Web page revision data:
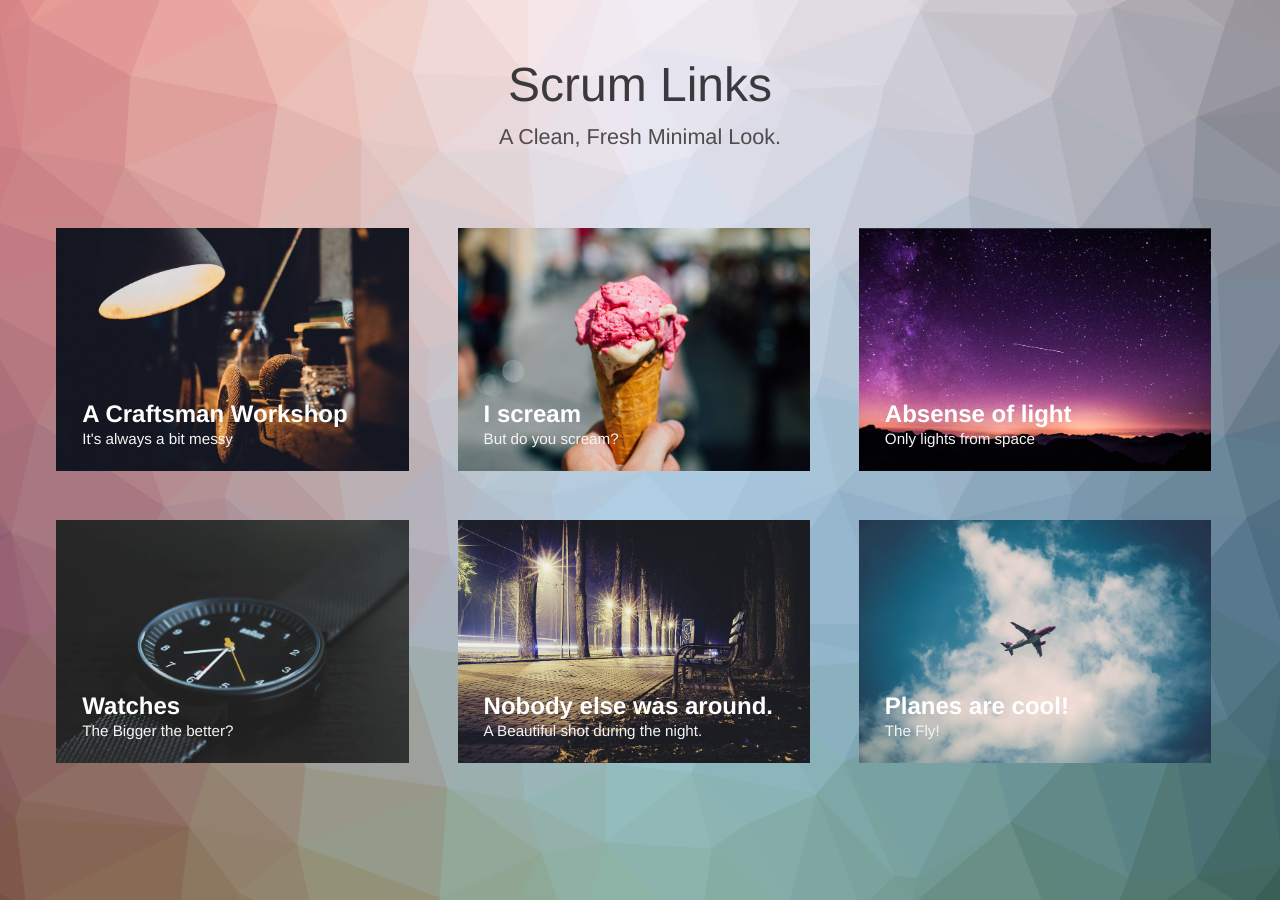
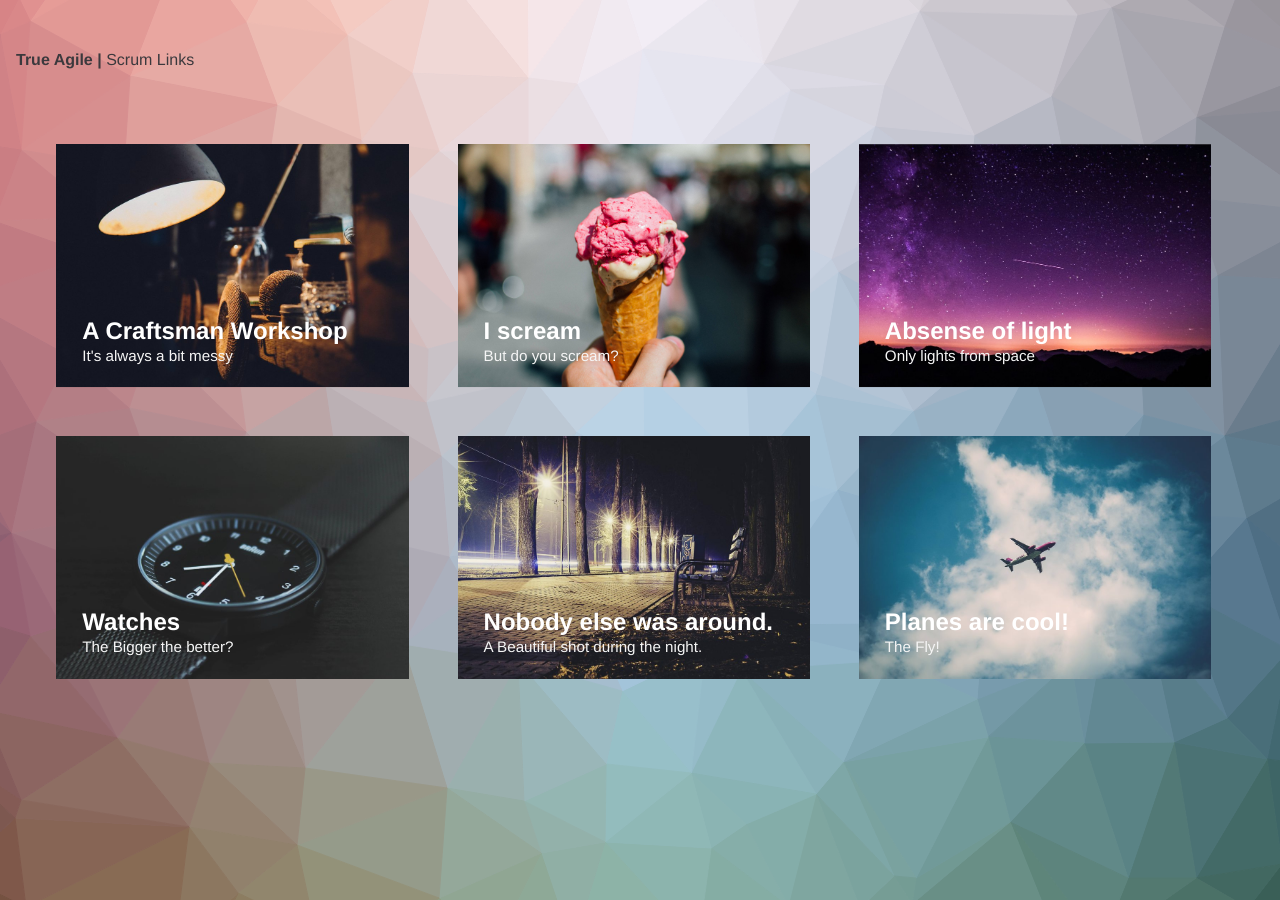
Before and after one commit to IamJackReed/iamjackreed, a Jekyll site: the page built from index.html, in a window 1280 px wide. Built offline with Jekyll 4.4.1, drawn with Linux system fonts in a browser that asks for light colours.

Commit message:
Update index.html

```diff
--- a/index.html
+++ b/index.html
@@ -28,7 +28,7 @@
 <body class="body">
 <div class="container">
     <header class="header">
-      <p style="text-align: left;"><h1>Scrum Links<span>A Clean, Fresh Minimal Look.</span></h1>
+      <p style="text-align: left;"><strong>True Agile |</strong> Scrum Links</p>
     </header>
     <div class="content">
         <!-- trianglify pattern container -->
```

Task objective ::
From the entries above, work out the number of lines containing the string "html" and give that number by itself.

Result for this task ::
4